| Task to carry out |
State how many lines in the following entries contain the word "types". No other output.

[Web page revision data]
####################
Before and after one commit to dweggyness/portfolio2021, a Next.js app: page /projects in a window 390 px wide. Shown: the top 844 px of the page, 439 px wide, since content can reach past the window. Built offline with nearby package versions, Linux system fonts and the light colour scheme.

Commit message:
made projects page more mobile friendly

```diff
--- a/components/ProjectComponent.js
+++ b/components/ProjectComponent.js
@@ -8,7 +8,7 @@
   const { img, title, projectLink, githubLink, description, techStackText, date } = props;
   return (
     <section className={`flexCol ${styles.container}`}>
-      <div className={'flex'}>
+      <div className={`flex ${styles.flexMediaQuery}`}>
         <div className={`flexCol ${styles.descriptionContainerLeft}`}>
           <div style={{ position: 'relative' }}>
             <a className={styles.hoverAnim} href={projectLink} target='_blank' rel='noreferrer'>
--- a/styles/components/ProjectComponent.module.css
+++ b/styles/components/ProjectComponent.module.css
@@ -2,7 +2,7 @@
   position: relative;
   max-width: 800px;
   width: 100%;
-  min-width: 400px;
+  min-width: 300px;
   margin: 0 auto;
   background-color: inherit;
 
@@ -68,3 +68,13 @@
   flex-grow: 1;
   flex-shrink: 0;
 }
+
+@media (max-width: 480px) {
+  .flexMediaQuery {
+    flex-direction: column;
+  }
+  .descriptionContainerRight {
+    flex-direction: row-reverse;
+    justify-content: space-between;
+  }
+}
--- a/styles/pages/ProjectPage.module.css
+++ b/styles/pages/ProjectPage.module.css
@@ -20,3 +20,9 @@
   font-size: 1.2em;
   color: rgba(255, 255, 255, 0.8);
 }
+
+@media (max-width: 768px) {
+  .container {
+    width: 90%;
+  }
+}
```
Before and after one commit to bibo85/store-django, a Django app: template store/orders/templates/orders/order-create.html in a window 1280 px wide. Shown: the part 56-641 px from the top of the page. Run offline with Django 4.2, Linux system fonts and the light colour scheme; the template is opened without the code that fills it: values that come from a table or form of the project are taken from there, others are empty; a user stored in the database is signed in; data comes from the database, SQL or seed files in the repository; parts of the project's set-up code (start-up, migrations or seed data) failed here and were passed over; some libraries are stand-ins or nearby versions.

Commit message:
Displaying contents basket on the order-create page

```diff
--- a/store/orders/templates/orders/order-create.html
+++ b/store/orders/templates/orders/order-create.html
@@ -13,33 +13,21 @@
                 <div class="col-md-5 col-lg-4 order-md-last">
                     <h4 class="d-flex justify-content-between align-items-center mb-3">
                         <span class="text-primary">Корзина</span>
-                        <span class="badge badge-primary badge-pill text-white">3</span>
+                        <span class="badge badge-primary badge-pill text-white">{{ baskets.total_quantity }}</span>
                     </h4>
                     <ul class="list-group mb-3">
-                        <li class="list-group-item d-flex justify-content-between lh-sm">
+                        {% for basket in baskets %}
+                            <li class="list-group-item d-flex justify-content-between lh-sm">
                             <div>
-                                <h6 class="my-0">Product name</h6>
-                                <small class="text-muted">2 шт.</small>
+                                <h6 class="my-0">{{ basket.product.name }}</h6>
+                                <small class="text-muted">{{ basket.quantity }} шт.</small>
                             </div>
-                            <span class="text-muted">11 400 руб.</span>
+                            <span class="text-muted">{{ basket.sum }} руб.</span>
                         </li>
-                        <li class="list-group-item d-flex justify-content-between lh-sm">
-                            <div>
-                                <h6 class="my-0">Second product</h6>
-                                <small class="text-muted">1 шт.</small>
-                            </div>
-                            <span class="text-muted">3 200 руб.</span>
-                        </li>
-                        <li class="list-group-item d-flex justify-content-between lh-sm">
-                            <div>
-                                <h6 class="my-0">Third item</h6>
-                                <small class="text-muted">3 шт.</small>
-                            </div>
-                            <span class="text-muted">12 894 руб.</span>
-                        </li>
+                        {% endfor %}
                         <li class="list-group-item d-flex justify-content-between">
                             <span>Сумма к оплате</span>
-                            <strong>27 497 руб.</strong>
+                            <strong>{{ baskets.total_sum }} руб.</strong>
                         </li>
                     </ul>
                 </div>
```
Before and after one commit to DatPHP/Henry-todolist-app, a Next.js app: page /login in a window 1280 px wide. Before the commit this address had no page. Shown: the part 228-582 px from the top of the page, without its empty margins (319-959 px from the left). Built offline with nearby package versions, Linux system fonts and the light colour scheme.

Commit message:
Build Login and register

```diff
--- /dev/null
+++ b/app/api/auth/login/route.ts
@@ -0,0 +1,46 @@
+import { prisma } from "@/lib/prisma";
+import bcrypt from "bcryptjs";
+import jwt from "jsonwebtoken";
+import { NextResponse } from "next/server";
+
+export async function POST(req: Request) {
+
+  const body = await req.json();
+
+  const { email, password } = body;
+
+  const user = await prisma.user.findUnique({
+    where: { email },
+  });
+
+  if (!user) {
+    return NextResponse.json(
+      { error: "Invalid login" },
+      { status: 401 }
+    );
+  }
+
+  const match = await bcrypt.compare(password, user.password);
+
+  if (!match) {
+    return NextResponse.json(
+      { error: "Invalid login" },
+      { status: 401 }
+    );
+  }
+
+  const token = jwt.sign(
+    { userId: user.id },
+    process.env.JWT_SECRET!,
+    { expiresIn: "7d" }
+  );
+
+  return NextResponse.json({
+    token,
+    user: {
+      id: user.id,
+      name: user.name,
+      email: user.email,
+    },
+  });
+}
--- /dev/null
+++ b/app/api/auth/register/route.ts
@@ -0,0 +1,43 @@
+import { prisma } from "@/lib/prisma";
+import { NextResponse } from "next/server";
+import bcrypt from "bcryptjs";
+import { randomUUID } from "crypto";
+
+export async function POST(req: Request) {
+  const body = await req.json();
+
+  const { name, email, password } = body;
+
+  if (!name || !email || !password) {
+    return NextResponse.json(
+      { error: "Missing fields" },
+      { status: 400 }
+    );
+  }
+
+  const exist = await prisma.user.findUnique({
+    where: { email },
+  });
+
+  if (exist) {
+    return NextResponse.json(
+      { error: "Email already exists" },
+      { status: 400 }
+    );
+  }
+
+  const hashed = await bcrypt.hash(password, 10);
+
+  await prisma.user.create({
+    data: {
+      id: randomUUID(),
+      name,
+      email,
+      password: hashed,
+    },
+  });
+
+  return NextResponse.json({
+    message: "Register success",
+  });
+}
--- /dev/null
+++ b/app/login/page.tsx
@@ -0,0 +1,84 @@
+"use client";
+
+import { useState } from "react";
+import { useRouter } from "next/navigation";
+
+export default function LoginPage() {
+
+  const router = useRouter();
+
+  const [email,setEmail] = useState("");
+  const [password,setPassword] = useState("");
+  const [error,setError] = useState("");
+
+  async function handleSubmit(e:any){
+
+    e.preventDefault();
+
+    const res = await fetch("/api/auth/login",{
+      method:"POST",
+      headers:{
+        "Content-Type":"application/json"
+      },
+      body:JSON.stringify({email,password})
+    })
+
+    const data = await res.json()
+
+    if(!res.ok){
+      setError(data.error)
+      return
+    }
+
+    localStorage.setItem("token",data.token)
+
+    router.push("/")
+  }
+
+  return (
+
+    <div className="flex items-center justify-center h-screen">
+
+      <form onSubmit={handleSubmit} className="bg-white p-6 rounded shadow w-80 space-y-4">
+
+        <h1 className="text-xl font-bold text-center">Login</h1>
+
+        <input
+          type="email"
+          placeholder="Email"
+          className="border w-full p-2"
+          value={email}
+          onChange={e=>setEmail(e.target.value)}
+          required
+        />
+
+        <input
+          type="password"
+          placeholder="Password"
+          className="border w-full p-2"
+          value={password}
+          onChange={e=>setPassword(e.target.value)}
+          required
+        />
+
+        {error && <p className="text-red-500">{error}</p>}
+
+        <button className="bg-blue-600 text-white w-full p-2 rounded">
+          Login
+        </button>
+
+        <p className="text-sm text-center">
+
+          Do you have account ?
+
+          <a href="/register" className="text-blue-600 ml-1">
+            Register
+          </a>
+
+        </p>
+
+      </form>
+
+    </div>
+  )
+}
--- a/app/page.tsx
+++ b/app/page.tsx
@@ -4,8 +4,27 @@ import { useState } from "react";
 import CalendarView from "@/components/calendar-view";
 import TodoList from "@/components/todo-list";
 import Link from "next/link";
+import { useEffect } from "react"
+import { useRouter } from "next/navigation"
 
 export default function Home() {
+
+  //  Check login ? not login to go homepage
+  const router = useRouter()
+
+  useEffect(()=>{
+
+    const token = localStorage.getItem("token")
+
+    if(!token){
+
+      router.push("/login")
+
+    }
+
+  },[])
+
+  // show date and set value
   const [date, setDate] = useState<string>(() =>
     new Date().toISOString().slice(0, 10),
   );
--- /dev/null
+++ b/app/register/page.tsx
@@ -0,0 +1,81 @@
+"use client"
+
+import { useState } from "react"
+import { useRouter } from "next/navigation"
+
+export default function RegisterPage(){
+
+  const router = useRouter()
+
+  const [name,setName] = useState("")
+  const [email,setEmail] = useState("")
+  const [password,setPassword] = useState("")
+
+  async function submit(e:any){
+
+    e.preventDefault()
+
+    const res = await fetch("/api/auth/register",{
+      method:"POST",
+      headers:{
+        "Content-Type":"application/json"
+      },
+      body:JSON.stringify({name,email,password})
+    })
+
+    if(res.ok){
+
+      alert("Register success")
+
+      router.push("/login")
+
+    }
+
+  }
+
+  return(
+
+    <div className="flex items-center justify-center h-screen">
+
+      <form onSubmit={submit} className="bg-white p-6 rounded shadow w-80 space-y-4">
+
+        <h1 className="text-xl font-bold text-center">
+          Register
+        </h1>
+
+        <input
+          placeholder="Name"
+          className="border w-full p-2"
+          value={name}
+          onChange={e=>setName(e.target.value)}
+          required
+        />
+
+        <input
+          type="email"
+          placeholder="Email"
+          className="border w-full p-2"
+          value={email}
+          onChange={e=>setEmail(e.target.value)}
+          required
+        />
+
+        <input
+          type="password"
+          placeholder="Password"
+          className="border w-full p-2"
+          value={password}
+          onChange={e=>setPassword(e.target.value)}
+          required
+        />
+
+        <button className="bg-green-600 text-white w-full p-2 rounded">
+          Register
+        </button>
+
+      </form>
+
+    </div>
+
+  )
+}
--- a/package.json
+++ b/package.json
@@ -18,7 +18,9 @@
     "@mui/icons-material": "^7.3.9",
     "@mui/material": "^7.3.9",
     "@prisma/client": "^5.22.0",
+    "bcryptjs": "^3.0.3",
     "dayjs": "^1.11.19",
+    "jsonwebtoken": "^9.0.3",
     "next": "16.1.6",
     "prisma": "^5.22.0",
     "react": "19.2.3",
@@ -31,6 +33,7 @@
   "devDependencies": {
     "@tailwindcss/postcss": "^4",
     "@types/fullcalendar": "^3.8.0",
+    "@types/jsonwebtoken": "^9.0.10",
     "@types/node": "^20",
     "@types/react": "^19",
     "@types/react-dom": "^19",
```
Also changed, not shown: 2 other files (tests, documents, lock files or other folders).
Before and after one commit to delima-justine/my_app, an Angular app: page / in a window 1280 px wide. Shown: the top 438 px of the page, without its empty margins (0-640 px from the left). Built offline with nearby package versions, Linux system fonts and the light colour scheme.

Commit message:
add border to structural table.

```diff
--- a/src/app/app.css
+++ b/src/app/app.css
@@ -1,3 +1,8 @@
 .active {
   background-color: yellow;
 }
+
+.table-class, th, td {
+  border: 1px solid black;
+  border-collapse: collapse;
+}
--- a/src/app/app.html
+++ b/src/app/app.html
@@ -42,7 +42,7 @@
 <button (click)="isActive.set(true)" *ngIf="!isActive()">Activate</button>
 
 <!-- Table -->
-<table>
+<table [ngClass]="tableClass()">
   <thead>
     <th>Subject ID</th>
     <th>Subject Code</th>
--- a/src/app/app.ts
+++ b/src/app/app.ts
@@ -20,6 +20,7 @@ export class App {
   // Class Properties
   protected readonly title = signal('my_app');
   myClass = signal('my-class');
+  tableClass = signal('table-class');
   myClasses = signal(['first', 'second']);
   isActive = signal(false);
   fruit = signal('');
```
####################
| Task response |
5